Filter task. Return each line of the material that holds the string "FontWeight".

Entries supplied:

=====

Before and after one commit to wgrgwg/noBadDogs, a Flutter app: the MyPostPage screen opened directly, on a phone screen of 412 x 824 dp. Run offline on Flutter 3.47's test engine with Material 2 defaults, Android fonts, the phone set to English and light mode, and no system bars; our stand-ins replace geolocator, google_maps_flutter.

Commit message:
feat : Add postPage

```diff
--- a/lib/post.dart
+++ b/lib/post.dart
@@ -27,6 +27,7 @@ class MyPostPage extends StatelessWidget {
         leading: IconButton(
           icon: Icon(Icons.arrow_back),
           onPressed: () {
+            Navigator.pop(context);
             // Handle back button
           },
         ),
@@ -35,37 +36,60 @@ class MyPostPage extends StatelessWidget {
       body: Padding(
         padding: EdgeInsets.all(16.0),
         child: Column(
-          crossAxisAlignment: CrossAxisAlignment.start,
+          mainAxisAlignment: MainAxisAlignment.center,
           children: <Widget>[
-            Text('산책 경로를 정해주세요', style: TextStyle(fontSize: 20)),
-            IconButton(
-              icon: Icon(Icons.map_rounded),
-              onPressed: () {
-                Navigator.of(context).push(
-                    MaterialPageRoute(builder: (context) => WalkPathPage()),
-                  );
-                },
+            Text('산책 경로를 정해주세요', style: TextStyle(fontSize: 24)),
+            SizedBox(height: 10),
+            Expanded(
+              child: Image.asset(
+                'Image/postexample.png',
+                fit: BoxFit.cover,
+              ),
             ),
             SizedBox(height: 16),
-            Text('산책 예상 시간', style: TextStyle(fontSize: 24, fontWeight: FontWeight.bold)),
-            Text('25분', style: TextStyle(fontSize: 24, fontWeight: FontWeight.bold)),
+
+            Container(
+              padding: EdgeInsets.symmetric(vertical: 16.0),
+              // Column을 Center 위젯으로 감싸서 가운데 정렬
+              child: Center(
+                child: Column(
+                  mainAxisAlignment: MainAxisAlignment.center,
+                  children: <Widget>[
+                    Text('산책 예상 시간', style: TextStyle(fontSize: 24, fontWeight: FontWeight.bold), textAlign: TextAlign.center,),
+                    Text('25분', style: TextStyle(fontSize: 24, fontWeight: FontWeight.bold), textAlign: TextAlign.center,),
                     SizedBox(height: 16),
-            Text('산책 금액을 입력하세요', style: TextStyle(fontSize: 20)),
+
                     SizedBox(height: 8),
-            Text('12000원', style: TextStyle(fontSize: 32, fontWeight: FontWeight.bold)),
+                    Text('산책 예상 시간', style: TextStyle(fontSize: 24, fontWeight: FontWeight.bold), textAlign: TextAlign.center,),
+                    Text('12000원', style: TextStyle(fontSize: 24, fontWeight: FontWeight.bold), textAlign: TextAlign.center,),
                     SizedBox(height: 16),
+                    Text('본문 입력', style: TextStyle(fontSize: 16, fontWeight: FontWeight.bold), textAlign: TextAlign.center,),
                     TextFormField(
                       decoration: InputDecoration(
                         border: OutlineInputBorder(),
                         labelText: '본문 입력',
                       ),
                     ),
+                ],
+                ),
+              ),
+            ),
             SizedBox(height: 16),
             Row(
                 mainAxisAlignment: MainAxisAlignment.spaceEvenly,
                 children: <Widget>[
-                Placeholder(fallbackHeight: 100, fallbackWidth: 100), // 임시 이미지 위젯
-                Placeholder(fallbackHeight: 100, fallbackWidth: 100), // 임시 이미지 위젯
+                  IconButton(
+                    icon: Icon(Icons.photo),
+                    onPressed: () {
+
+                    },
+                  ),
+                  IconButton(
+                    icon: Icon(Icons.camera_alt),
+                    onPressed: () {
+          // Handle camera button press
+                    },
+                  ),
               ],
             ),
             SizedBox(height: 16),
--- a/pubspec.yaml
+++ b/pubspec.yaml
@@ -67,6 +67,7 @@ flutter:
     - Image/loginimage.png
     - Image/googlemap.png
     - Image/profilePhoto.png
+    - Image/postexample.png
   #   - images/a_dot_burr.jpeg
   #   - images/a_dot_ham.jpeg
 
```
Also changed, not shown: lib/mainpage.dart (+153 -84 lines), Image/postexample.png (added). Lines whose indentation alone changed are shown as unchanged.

=====

Result of this exercise:
-            Text('산책 예상 시간', style: TextStyle(fontSize: 24, fontWeight: FontWeight.bold)),
-            Text('25분', style: TextStyle(fontSize: 24, fontWeight: FontWeight.bold)),
+                    Text('산책 예상 시간', style: TextStyle(fontSize: 24, fontWeight: FontWeight.bold), textAlign: TextAlign.center,),
+                    Text('25분', style: TextStyle(fontSize: 24, fontWeight: FontWeight.bold), textAlign: TextAlign.center,),
-            Text('12000원', style: TextStyle(fontSize: 32, fontWeight: FontWeight.bold)),
+                    Text('산책 예상 시간', style: TextStyle(fontSize: 24, fontWeight: FontWeight.bold), textAlign: TextAlign.center,),
+                    Text('12000원', style: TextStyle(fontSize: 24, fontWeight: FontWeight.bold), textAlign: TextAlign.center,),
+                    Text('본문 입력', style: TextStyle(fontSize: 16, fontWeight: FontWeight.bold), textAlign: TextAlign.center,),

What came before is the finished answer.